### Exercise description
Go through the data below. List every line that holds the word "constraints".

———

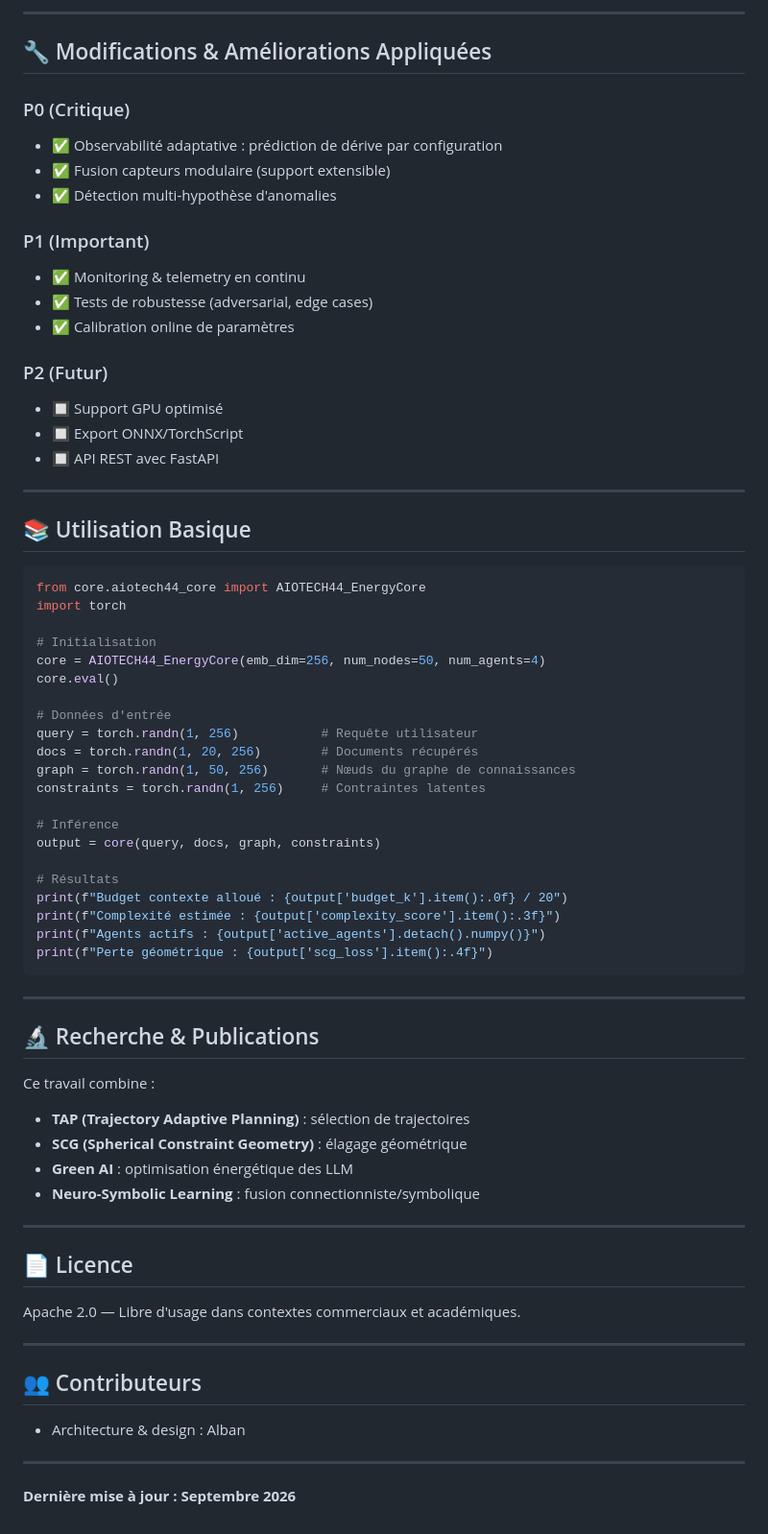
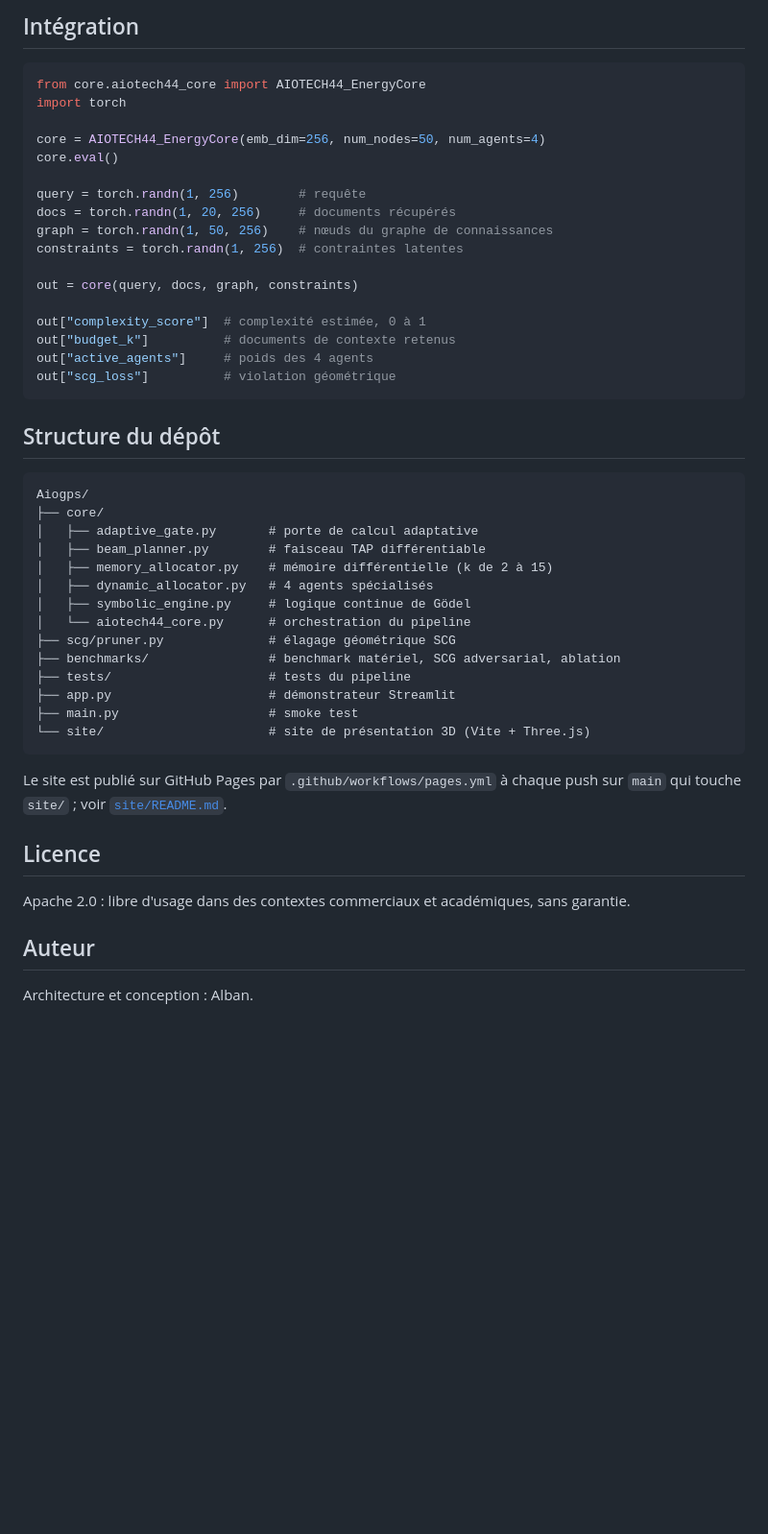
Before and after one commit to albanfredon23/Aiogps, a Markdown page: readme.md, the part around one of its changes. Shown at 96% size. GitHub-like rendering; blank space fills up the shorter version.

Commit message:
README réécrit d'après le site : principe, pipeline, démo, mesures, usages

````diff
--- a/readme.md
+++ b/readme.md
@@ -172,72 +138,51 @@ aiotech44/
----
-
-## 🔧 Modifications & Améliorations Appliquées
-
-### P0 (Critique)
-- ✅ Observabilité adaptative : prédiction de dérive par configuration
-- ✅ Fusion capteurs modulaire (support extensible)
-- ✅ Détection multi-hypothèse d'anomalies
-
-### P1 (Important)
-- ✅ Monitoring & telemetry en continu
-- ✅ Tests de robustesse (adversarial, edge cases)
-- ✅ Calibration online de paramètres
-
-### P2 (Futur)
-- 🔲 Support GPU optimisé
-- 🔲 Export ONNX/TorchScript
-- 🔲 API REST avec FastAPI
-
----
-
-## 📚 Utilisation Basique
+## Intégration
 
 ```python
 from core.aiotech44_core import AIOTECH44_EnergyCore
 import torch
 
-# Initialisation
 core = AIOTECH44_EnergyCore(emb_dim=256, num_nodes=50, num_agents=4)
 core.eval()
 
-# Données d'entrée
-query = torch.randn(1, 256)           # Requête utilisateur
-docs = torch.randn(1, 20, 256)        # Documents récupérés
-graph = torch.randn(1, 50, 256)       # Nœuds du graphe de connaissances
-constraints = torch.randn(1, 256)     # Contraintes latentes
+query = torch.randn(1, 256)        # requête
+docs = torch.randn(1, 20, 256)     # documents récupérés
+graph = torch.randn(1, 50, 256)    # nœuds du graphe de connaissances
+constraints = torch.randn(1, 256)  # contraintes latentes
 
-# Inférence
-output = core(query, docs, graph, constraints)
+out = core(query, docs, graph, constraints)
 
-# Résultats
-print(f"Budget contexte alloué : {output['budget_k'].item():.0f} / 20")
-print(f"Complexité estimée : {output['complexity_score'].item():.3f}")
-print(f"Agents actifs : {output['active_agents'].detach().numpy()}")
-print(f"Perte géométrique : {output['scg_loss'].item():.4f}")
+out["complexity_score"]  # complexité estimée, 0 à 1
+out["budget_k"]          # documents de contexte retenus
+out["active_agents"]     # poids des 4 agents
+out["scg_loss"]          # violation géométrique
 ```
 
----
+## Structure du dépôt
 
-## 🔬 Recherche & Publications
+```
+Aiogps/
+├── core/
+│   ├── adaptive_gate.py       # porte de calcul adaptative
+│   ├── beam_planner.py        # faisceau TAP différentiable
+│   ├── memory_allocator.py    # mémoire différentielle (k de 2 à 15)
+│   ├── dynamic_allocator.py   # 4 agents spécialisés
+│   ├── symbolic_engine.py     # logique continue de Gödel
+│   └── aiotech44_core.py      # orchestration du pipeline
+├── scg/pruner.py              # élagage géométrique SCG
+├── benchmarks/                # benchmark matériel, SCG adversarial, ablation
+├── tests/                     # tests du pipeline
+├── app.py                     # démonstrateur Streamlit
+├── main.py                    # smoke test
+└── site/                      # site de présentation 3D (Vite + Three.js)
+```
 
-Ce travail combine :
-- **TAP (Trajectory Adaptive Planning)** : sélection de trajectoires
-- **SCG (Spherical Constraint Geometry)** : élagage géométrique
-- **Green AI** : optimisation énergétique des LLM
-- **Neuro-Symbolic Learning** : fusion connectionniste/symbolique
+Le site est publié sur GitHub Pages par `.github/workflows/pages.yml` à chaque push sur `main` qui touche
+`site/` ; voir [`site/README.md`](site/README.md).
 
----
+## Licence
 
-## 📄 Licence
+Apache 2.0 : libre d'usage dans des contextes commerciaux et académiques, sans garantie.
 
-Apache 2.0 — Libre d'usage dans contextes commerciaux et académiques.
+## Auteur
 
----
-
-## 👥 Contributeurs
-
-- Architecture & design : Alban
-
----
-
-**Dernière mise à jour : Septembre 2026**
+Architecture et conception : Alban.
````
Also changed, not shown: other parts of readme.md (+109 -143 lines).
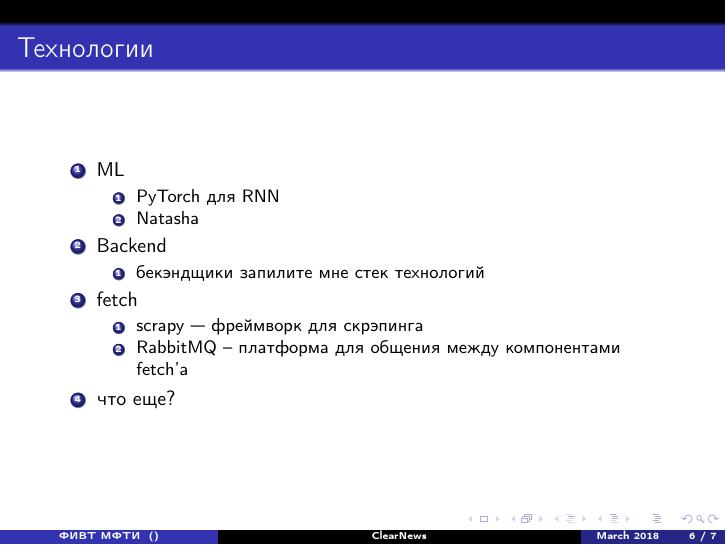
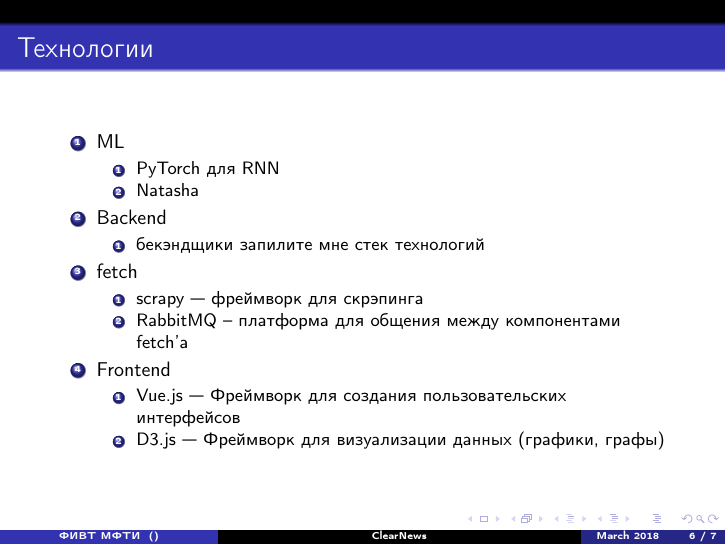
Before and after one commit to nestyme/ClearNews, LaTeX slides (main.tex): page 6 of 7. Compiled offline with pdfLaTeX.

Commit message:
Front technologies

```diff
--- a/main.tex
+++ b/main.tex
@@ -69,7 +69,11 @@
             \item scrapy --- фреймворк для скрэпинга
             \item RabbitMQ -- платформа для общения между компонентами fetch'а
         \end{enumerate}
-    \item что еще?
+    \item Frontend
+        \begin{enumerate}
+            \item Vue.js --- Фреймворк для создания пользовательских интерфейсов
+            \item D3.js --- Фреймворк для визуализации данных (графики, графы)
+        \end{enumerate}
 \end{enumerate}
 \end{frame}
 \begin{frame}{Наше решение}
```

———

### Solution to the problem
-constraints = torch.randn(1, 256)     # Contraintes latentes
+constraints = torch.randn(1, 256)  # contraintes latentes
-output = core(query, docs, graph, constraints)
+out = core(query, docs, graph, constraints)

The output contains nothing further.